Tribute: Sotigui Kouyate: Films with the late Burkina-Faso-origin griot or oral story-teller/bard and actor, including Peter Brooks' Mahabharata (he played Bhishma), Toula or the Water Spirit (Niger), Genesis (Mali), Little Senegal (Algeria)

 

Homage to recently deceased Malayalam film workers, including the world-class cinematographer Mankada Ravi Varma (Uttarayanam, Swayamvaram). Like Sven Nyqvist did for Ingmar Bergman, Ravi Varma did all of Adoor Gopalakrishnan's perfectly crafted, beautifully shot films, and also Aravindan's debut film music director and singer M G Radhakrishnan (Manichitrathazhu) actress Adoor Pankajam (Chemmeen),

 

Epic Film: Char Adhyay (Hindi) by Kumar Shahani

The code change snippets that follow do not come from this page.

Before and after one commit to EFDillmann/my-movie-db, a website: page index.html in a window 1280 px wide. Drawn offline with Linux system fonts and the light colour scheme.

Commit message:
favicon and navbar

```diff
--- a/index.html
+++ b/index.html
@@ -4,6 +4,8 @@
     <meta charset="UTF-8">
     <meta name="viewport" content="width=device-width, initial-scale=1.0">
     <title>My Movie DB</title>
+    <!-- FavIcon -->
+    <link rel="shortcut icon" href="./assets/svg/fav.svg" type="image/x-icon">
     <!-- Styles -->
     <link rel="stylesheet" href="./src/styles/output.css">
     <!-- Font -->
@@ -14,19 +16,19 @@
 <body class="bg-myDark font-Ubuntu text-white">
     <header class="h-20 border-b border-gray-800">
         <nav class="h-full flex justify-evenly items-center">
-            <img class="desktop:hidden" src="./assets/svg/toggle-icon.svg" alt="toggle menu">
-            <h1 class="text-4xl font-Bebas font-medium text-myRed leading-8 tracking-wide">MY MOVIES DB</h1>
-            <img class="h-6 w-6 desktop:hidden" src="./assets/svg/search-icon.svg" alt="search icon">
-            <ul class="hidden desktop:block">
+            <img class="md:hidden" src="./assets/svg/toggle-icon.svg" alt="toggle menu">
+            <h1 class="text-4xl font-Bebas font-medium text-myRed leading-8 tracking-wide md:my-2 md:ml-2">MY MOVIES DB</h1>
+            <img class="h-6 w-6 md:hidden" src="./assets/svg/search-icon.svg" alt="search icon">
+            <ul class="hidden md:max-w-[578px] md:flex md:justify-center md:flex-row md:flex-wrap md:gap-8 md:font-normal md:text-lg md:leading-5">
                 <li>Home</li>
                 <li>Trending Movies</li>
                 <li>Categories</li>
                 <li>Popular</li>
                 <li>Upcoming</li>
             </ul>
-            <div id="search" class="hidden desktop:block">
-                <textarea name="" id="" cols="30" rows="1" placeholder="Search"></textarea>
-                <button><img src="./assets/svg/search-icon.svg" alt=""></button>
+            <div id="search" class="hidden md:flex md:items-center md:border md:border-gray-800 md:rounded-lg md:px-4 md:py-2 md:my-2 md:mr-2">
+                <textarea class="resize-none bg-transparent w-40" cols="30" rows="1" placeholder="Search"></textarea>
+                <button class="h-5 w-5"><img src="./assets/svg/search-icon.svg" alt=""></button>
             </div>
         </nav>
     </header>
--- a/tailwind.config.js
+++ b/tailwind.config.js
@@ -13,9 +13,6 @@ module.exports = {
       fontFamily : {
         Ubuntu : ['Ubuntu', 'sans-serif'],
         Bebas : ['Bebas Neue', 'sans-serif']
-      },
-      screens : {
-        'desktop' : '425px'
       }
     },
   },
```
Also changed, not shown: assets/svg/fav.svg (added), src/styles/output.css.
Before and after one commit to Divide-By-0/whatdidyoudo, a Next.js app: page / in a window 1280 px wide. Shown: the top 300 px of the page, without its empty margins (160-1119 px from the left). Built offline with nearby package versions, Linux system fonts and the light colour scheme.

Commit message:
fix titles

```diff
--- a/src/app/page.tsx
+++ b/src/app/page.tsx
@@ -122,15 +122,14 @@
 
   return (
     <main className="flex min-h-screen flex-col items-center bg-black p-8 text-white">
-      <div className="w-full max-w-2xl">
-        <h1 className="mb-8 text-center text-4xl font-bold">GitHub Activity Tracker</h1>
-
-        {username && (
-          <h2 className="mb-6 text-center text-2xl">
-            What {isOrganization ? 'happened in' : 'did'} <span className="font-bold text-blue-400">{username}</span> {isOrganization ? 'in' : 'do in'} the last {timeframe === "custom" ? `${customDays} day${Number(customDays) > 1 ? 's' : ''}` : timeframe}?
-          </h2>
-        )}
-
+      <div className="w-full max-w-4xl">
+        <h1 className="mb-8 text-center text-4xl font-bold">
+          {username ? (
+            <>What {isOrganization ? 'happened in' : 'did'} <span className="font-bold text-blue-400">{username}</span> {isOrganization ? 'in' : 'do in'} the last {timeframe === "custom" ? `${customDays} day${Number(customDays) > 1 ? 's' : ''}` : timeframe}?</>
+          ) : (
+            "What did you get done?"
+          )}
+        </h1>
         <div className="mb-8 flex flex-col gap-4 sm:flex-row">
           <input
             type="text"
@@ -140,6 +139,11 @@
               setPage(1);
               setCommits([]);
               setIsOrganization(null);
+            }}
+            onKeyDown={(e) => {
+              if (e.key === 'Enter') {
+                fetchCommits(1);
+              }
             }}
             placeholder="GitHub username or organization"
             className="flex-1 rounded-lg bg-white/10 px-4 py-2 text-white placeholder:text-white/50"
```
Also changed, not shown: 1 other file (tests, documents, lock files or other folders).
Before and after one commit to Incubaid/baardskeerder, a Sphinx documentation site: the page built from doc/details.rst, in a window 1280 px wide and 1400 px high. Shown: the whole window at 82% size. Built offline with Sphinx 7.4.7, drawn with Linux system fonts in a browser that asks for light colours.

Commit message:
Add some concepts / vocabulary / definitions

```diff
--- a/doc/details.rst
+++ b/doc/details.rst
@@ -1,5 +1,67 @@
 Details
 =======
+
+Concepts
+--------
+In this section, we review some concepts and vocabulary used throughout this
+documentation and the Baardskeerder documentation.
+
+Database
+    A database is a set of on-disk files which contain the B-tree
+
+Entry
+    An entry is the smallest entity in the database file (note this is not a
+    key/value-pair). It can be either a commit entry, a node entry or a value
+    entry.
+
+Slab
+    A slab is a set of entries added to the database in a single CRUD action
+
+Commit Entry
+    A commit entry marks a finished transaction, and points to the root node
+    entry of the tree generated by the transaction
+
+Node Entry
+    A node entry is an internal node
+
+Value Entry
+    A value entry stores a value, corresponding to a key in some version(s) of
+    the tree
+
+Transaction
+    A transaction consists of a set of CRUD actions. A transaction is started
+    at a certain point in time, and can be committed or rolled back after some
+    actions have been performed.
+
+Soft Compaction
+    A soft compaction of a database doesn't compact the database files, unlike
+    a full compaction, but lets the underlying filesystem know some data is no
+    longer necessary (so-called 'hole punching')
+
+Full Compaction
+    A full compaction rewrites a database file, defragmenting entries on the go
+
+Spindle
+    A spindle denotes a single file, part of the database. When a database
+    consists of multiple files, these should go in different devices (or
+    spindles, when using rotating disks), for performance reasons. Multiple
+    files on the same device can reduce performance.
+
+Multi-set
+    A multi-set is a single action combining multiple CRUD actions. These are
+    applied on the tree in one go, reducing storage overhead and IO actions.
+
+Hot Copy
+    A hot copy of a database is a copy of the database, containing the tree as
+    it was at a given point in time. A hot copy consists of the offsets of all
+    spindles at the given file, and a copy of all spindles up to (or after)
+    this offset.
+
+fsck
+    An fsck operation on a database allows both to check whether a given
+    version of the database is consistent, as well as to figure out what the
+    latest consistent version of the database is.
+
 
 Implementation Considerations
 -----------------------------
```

The festival was nothing if not comprehensive: there were films from 78 countries (but who's counting?). Although the largest number -- not surprisingly -- are from France, Germany, India, the US, Spain and Mexico, there are surprising inclusions: Cameroon, Mali, Tajikistan, UAE. The organisers have taken pains to showcase films from across the developing world.

What is most amazing about the festival is the most important thing -- the choice of films available. The organisers, in particular artistic director Bina Paul, have a well-deserved reputation for being able to find and attract a slew of outstanding films, as well as film personalities. The fact that the festival is affiliated with the prestigious FIPRESCI (the international federation of film critics), which also offers prizes for Best Film and for Best Malayalam Film, is also a milestone.

There are always impressive personalities who participate: this year there was Werner Herzog, a giant of the German New Wave, and make of such acknowledged classics as Fitzcarraldo, Aguirre --The Wrath of God, and others starring Klaus Kinski.

There was also, fittingly, a retrospective of Herzog films at the festival, along with those of his contemporary, Rainer Werner Fassbinder, the "enfant terrible" with works such as Berlin Alexanderplatz, The Marriage of Maria Braun, and Chinese Roulette.

Other notable attendees included Thailand's Apichatpong Weerasethakul, whose Uncle Boonmee Recalls His Past Lives was the Best Film at Cannes 2010; and Mexico's Maria Navaro and France's Olivier Assayas. There were Contemporary Masters in Focus series of each of their films.

Indeed, it is remarkable that the top Cannes 2010 films were all at IFFK. In addition to Uncle Boonmee there was Certified Copy that won Juliette Binoche Best Actress Cannes 2010, and Biutiful that won Javier Bardem Best Actor Cannes 2010.

In addition there was also White Ribbon, Cannes 2009 Best Film. More on all these later. Given that Cannes awards are generally considered the world's premier awards for art films, it was a coup to get these for a low-budget festival like IFFK.

Rajeev Srinivasan in Trivandrum